“A good part of the west end (the compound) was hit,” he said. “I know we personally changed about 5,000 voters. These are the ones we had to change and release new cards.
Morgan said letters with new voter registration cards began going out this week.
He said they also spent this week preparing to mail out mail-in ballots to military personnel and overseas voters.
Make a plan
Michelle Holly, the Fayette County Clerk, said her office is executing similar plans and recommends people come up with a plan to vote before Election Day.
“The right to vote is our most fundamental and basic right,” she said. “It is the right from which all our other constitutional rights flow. By planning to vote, checking if you are registered and knowing where you are voting, all voters can participate in this important civic duty. I am proud of the work done by our office to make documents more transparent and easily accessible online. We look forward to a safe, secure and successful primary election. »
Holly said nearly half of Fayette County voters experienced some type of change as a result of the redistricting.
She said letters were still being mailed out notifying Fayette County voters of the changes.
“A lot of people got a new (voter registration) card, but there will still be people who still get them,” Holly said. “They will definitely get them before the primary and hopefully within the next two weeks, which is even well before early voting.”
Richardson said the process of changing electoral districts is a long and cumbersome process that has been made a little more difficult by a new state voter registration system from the West Virginia Secretary of State’s office.
“We just got a new system in August, and they’re still fixing bugs,” she said.
With changes to new precincts approved by the Raleigh County Commission in January, Richardson said he began preparing new voter registration cards in early March.
She said the process begins with researching precincts through their computer system and making necessary changes to reflect new districts and precincts.

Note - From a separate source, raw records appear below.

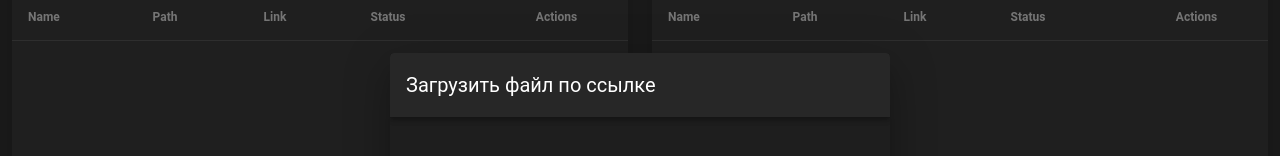
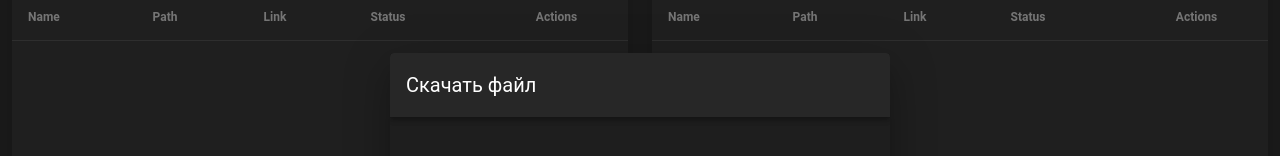
Before and after one commit to HappyStore/secureshare, a Vue app: page / in a window 1280 px wide. Both pictures are taken after a click on the button "get_app". Shown: the part 131-287 px from the top of the page. Built offline with nearby package versions, Linux system fonts and the light colour scheme; a small style sheet from the web is missing.

Commit message:
change title

```diff
--- a/src/components/downloadFileDlg.vue
+++ b/src/components/downloadFileDlg.vue
@@ -7,7 +7,7 @@
         </template>
         <v-card @dragover.prevent @drop.prevent @drop="onFileDrop">
             <v-toolbar>
-                <v-toolbar-title>Загрузить файл по ссылке</v-toolbar-title>
+                <v-toolbar-title>Скачать файл</v-toolbar-title>
             </v-toolbar>
 
             <v-form class="ma-5" v-model="formValid">
```
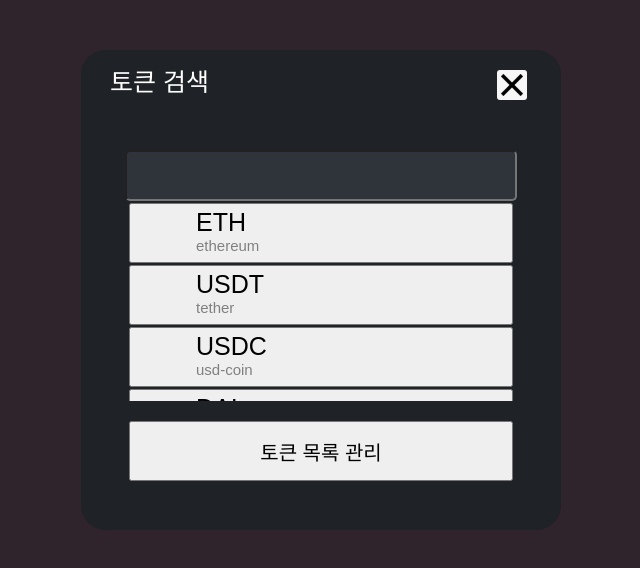
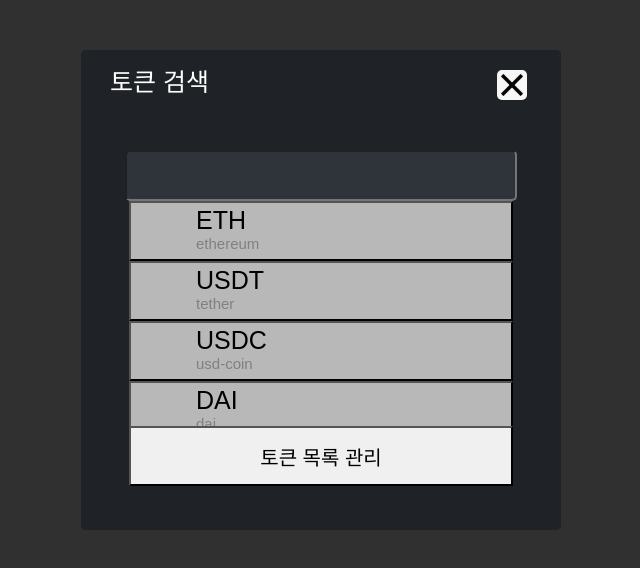
Before and after one commit to DDongYeop/uniswap-v2-swapui, a React (Create React App) app: page / in a window 1280 px wide. Both pictures are taken after a click on the button "DAI". Shown: the top 568 px of the page, without its empty margins (319-959 px from the left). Built offline with nearby package versions, Linux system fonts and the light colour scheme; no server answers.

Commit message:
Update css

```diff
--- a/src/App.css
+++ b/src/App.css
@@ -2,7 +2,7 @@
   text-align: center;
   display: flex;
   height: 100vh;
-  background: #30242c;
+  background: #303030;
   display: flex;
 }
 
@@ -32,7 +32,7 @@
   height: 30px;
   width: 30px;
   background: whitesmoke;
-  border-radius: 3px;
+  border-radius: 5px;
 }
 
 .TextInput {
--- a/src/css/Modal.css
+++ b/src/css/Modal.css
@@ -16,22 +16,23 @@
     width: 100%;
     height: 100%;
     background: #1F2226;
-    border-radius: 25px;
+    border-radius: 5px;
 }
 
 .TokenScrollView {
     width: 80%;
     overflow-y: auto;
-    height: 200px;
+    height: 225px;
     margin: auto;
 }
 
 .CoinButton {
     width: 100%;
     height: 60px;
-    margin: 2px 0px;
+    margin: 0px 0px;
     justify-content: space-between;
     display: flex;
+    background: #b8b8b8;
 }
 
 .CoinNameArea {
@@ -55,8 +56,8 @@
 }
 
 .TokenListManagement {
-    margin-top: 20px;
     width: 80%;
     height: 60px;
     font-size: 20px;
+    background: #f0f0f0;
 }
--- a/src/css/Swap.css
+++ b/src/css/Swap.css
@@ -10,7 +10,7 @@
   width: 100%;
   height: 100%;
   background: #1F2226;
-  border-radius: 25px;
+  border-radius: 5px;
 }
 
 .InputPanel {
@@ -18,7 +18,7 @@
   height: 100px;
   margin: auto;
   background:#2a2e34;
-  border-radius: 15px;
+  border-radius: 5px;
 }
 
 .Input {
--- a/src/css/SwapButton.css
+++ b/src/css/SwapButton.css
@@ -3,8 +3,8 @@
     width: 90%;
     height: 50px;
     font-size: 20px;
-    border-radius: 15px;
-    background: blue;
+    border-radius: 5px;
+    background: #c9cad1;
   }
 
 .disabled {
```
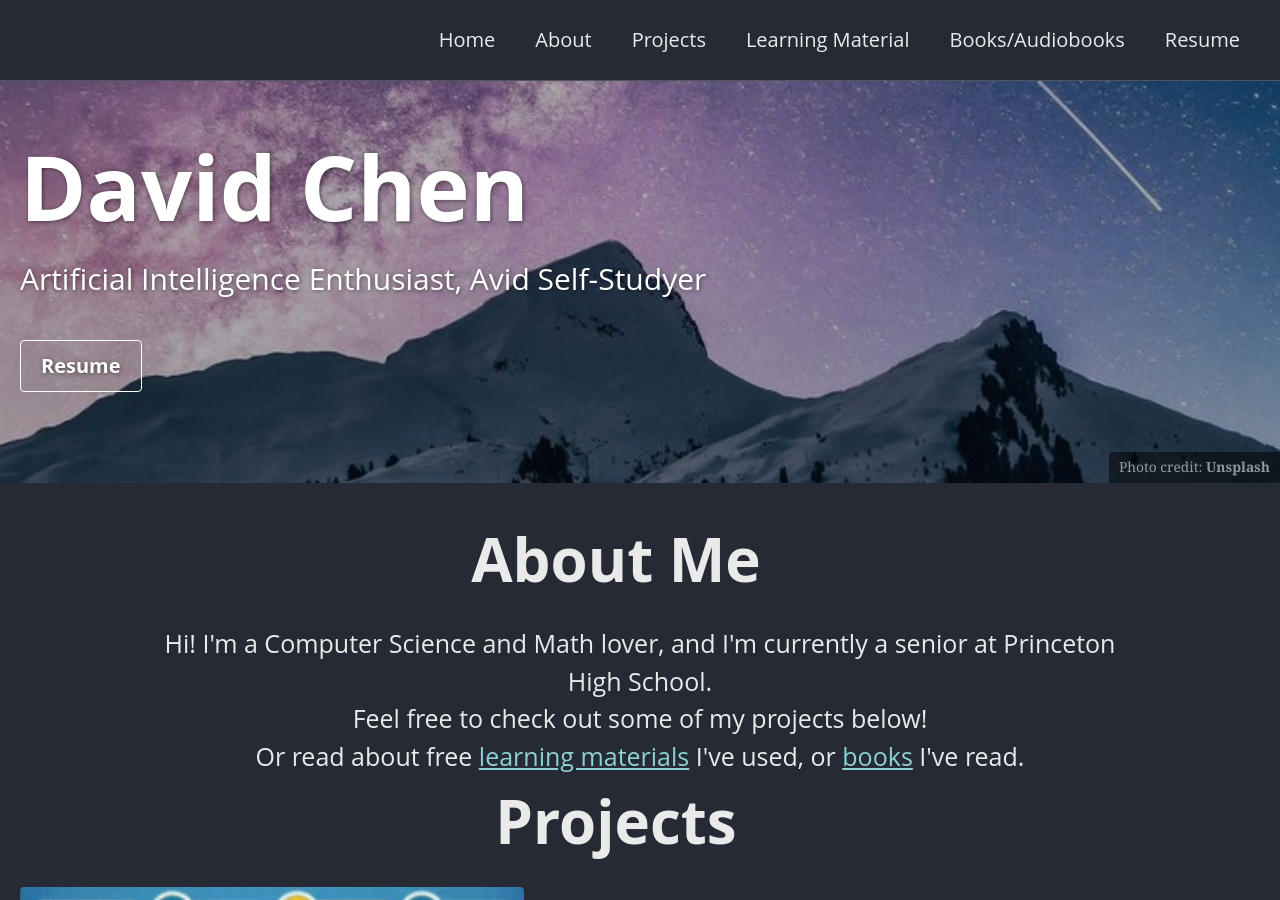
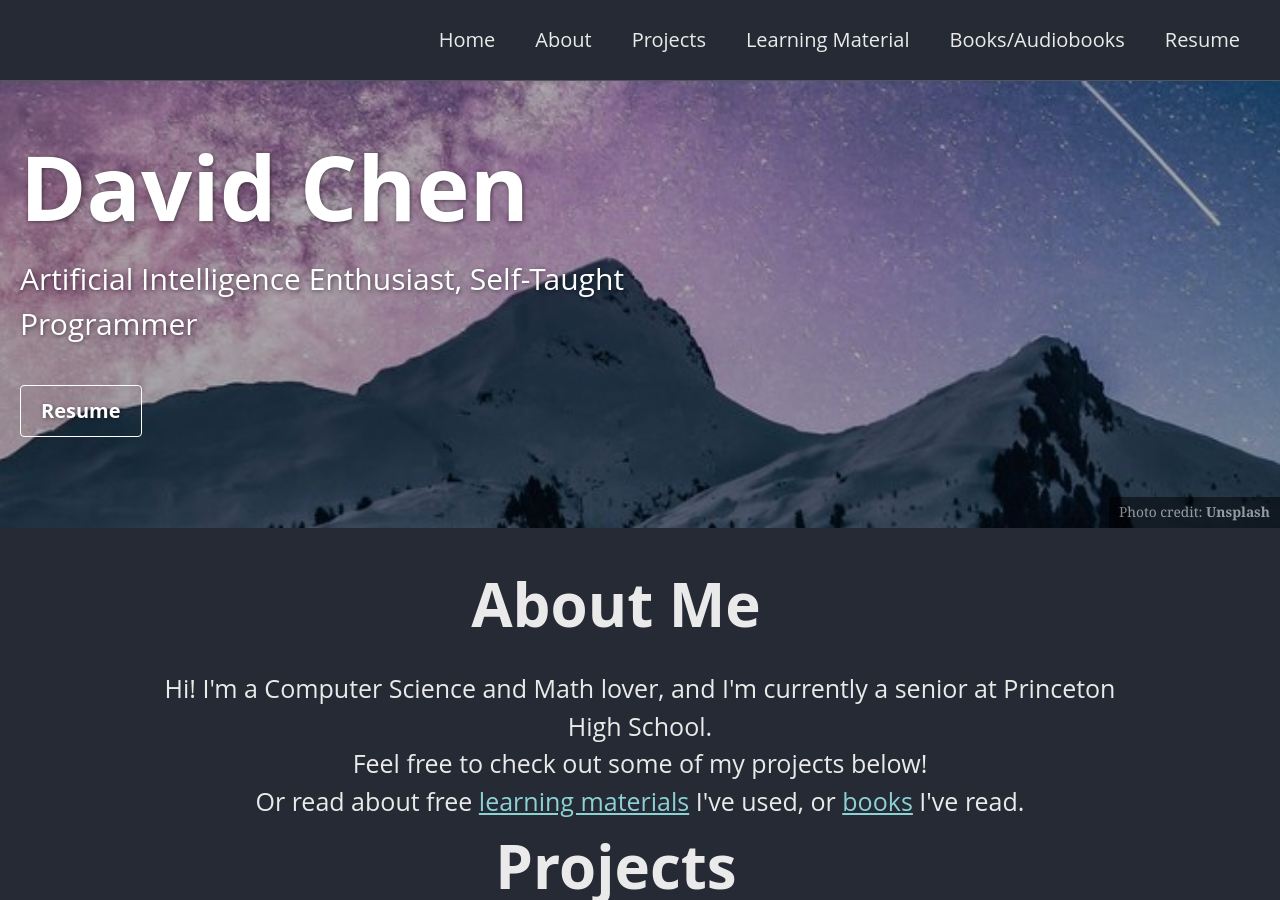
Before and after one commit to dchen327/dchen327.github.io, a Jekyll site: the page built from index.md, in a window 1280 px wide and 900 px high. Built offline with Jekyll 4.4.1, drawn with Linux system fonts in a browser that asks for light colours; cached includes are drawn as plain includes.

Commit message:
update subtitle

```diff
--- a/index.md
+++ b/index.md
@@ -6,7 +6,7 @@ classes:
 title: David Chen
 author-profile: true
 
-excerpt: Artificial Intelligence Enthusiast, Avid Self-Studyer
+excerpt: Artificial Intelligence Enthusiast, Self-Taught Programmer
 header:
   overlay_image: /assets/images/site-header2.jpg
   overlay_filter: 0.3
```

From there, new voter registration cards are printed. A portion of these cards are kept at the voter registration office while the other half is torn up, signed, laminated, attached to a letter, and mailed to the voter.
Richardson said they then go through the process of matching old voter registration cards they had on file with the new ones.
She said it helps ensure every voter is considered.
“It’s a long process; it’s a timely process,” Richardson said. “And we’re trying to do all the checks and balances to make sure we’re sending them out correctly.”
Fernatt said he received several calls from constituents who received the letter containing the error and did their best to answer any questions.
“We understand people will always have a lot of questions when it comes to the election and honestly, we’d love to hear them,” Fernatt said. “We would honestly prefer them to call the office with their questions because really, we’re here for them, 100 per cent.”
Raleigh County voters with questions can call the voter registration officer at 304-252-8681. For Fayette County the number is 304-574-4226 and in Greenbrier County the number is 304-647-6602.
Information regarding polling stations, voter registration status and more is also available at govotewv.comwhich is a site managed by the WVSOS.
Important dates for the May 10 primary election
now through May 4: Absentee Candidacy Period – eligible absentee voters can send a request to vote by mail to their county clerk. Instructions for requesting an absentee ballot can be found at govotewv.com.
March 25: County clerks begin sending mail-in ballots
April 19: Deadline for voter registration
April 27 to May 7: early voting in person
May 3 until noon May 10: Receive emergency postal vote requests
May 4: Deadline for postal vote requests
May 7: deadline for advance voting in person
May 9: Deadline for mail-in ballots delivered by hand to the Clerk’s Office
May 10: election day
May 10: Absentee ballots received electronically from eligible voters are accepted
For more information on the upcoming elections, go to govotewv.com. West Virginia residents can also register to vote or change their current registration on this site.